In its beta, the game relies entirely on camera cues to direct you where to go, reserving more blunt text directions for introducing control mechanics that couldn't really be explained otherwise. It's a smart system, but if you're opting for the graceful sweeps of SIXAXIS camera control, it can be a little jarring to have that control temporarily wrenched from you without warning.

So you'll trek from one dune to another, endlessly admiring the glistening sand that acts more like shallow water, until you come across the various ruins of some ancient civilization. It's your choice whether to go out of your way to explore, or just follow the critical path.

You'll get the ability to jump pretty early on, but it doesn't function like in most games. Here, you have to earn each jump by finding floating scraps of cloth. And if you search out collectable white orbs, your character's scarf will grow longer and you'll be able to jump higher. It's an odd system, and I'm not sure how much it adds yet.

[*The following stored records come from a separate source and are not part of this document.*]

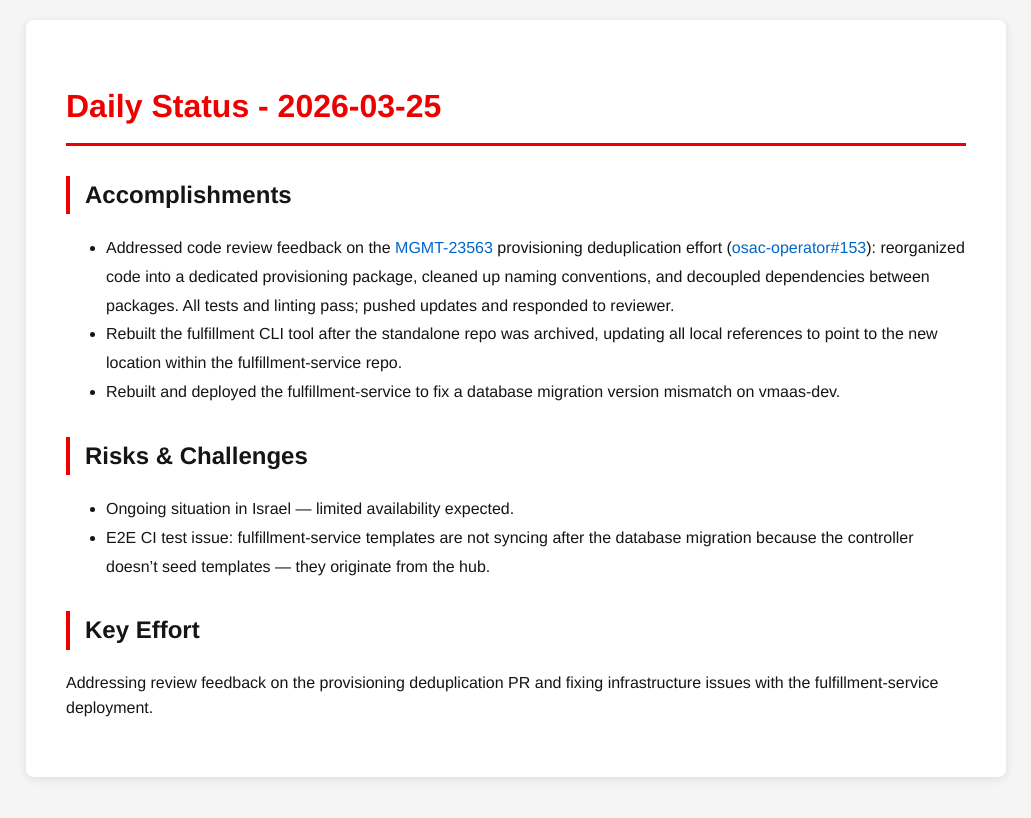
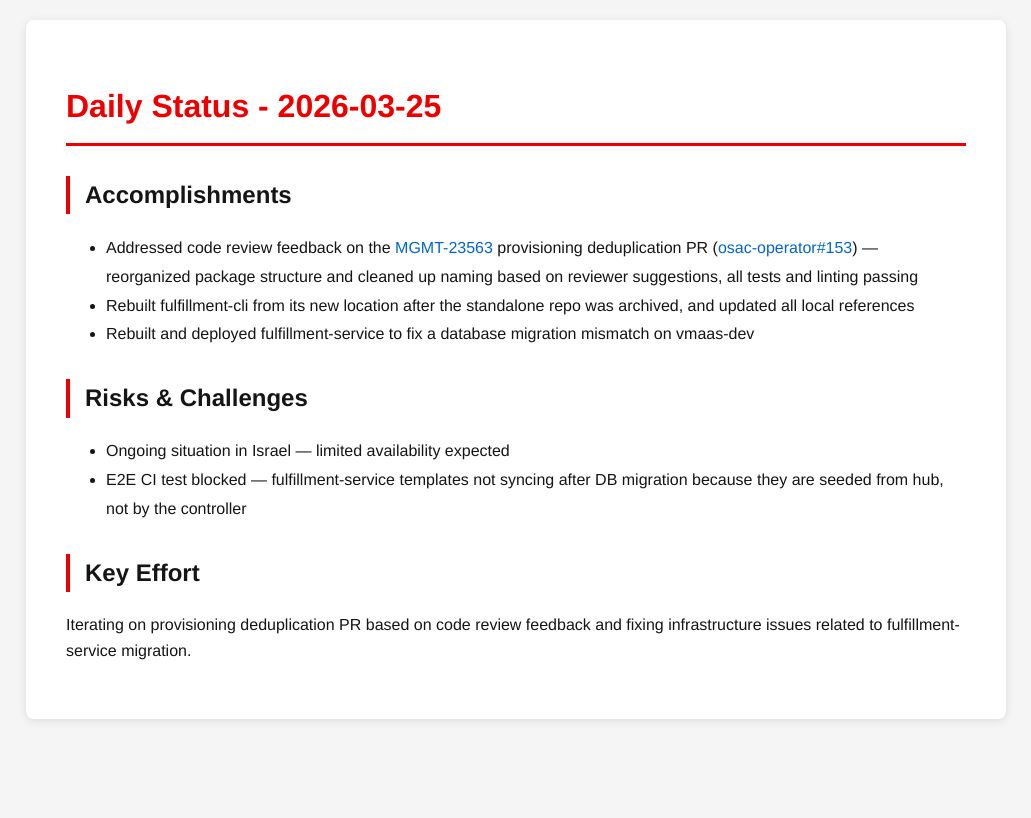
Before and after one commit to tzvatot/daily-status, a Jekyll site: the page built from 2026-03-25.md, in a window 1280 px wide. Shown: the top 818 px of the page, without its empty margins (124-1155 px from the left). Built offline with Jekyll 4.4.1, drawn with Linux system fonts in a browser that asks for light colours.

Commit message:
Daily status update - 2026-03-25

```diff
--- a/2026-03-25.md
+++ b/2026-03-25.md
@@ -7,13 +7,13 @@ date: 2026-03-25
 # Daily Status - 2026-03-25
 
 ## Accomplishments
-- Addressed code review feedback on the [MGMT-23563](https://issues.redhat.com/browse/MGMT-23563) provisioning deduplication effort ([osac-operator#153](https://github.com/osac-project/osac-operator/pull/153)): reorganized code into a dedicated provisioning package, cleaned up naming conventions, and decoupled dependencies between packages. All tests and linting pass; pushed updates and responded to reviewer.
-- Rebuilt the fulfillment CLI tool after the standalone repo was archived, updating all local references to point to the new location within the fulfillment-service repo.
-- Rebuilt and deployed the fulfillment-service to fix a database migration version mismatch on vmaas-dev.
+- Addressed code review feedback on the [MGMT-23563](https://issues.redhat.com/browse/MGMT-23563) provisioning deduplication PR ([osac-operator#153](https://github.com/osac-project/osac-operator/pull/153)) — reorganized package structure and cleaned up naming based on reviewer suggestions, all tests and linting passing
+- Rebuilt fulfillment-cli from its new location after the standalone repo was archived, and updated all local references
+- Rebuilt and deployed fulfillment-service to fix a database migration mismatch on vmaas-dev
 
 ## Risks & Challenges
-- Ongoing situation in Israel — limited availability expected.
-- E2E CI test issue: fulfillment-service templates are not syncing after the database migration because the controller doesn't seed templates — they originate from the hub.
+- Ongoing situation in Israel — limited availability expected
+- E2E CI test blocked — fulfillment-service templates not syncing after DB migration because they are seeded from hub, not by the controller
 
 ## Key Effort
-Addressing review feedback on the provisioning deduplication PR and fixing infrastructure issues with the fulfillment-service deployment.
+Iterating on provisioning deduplication PR based on code review feedback and fixing infrastructure issues related to fulfillment-service migration.
```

But that's the point. At its core, Journey is a game that's all about limitations: limitations in your control, limitations in your character's abilities, limitations in your interactions with the world around you. Like Shadow of the Colossus, you're almost always deprived of any surrounding life. Unlike Shadow, though, where the player formed an active bond with Agro and an inactive one with Mono, Wander's unconscious lady love, in Journey, you're totally alone.

And that's where it gets interesting. In theory, anyway.

Journey's big promise is in how it starves you for human connection. It'll pair you up with another player — you won't know who — and you'll be able to travel with him, or ignore him completely until he's removed from your game automatically. You can only communicate with that player via a "sing" ability where your character makes a noise and briefly emanates a white, ethereal glow.

Unfortunately, in the beta, thatgamecompany was only turning on the multiplayer at certain times, so I was never able to push through the hot sands with a companion. Instead, I was left with questions of how the system will work. For instance, can you boot the other player out if you don't like him? Will he be able to trigger cutscenes before I'm ready to move on? Will we be able to reach areas one player can't? And most importantly, how will another human player, an agent of chaos in an otherwise controlled, scripted world, change the emotional experience?

Journey's big promise is in how it starves you for human connection.

What I'm sure of, though, is how jarring it is to see anything resembling a living creature in Journey. In one part of the beta, I came across a kind of red kite that came to life when I approached it. It picked me up for a moment, almost playfully, before swooping away and diving into the sand. It emerged a little farther away, swimming through the sand as naturally and elegantly as a dolphin through water. It seemed to be beckoning me to follow. So I did.

It ushered me over dune after dune, and I slid down each one, racing along to catch up. Finally, we arrived at another set of ruins, where I gave life to four smaller kites. One picked me up as the rest circled, then we all took off on our next adventure. I wasn't alone anymore, and it felt invigorating. They led me to a white upgrade orb, then we kept moving, the music picking up and getting a lively bounce. But the ground rumbled for a moment, and my new friends rushed ahead.

I panicked, watching them dart over the horizon and out of sight. As I finally reached the top of the dune, I saw little red specks fly upward into a darkening sky, and I knew I was alone again.

This is the part of Journey that intrigues me the most. That it so quickly got me to feel a connection to these odd little kites is extremely promising for the rest of the game. Exploring the cracked, dry ruins of an old civilization and making my way to the glowing mountain looming in the distance were definitely intriguing aspects in this short beta, but my relationship with the pieces of the world still retaining a spark of life was far more compelling.

Journey is scheduled to release later this year for the PlayStation 3.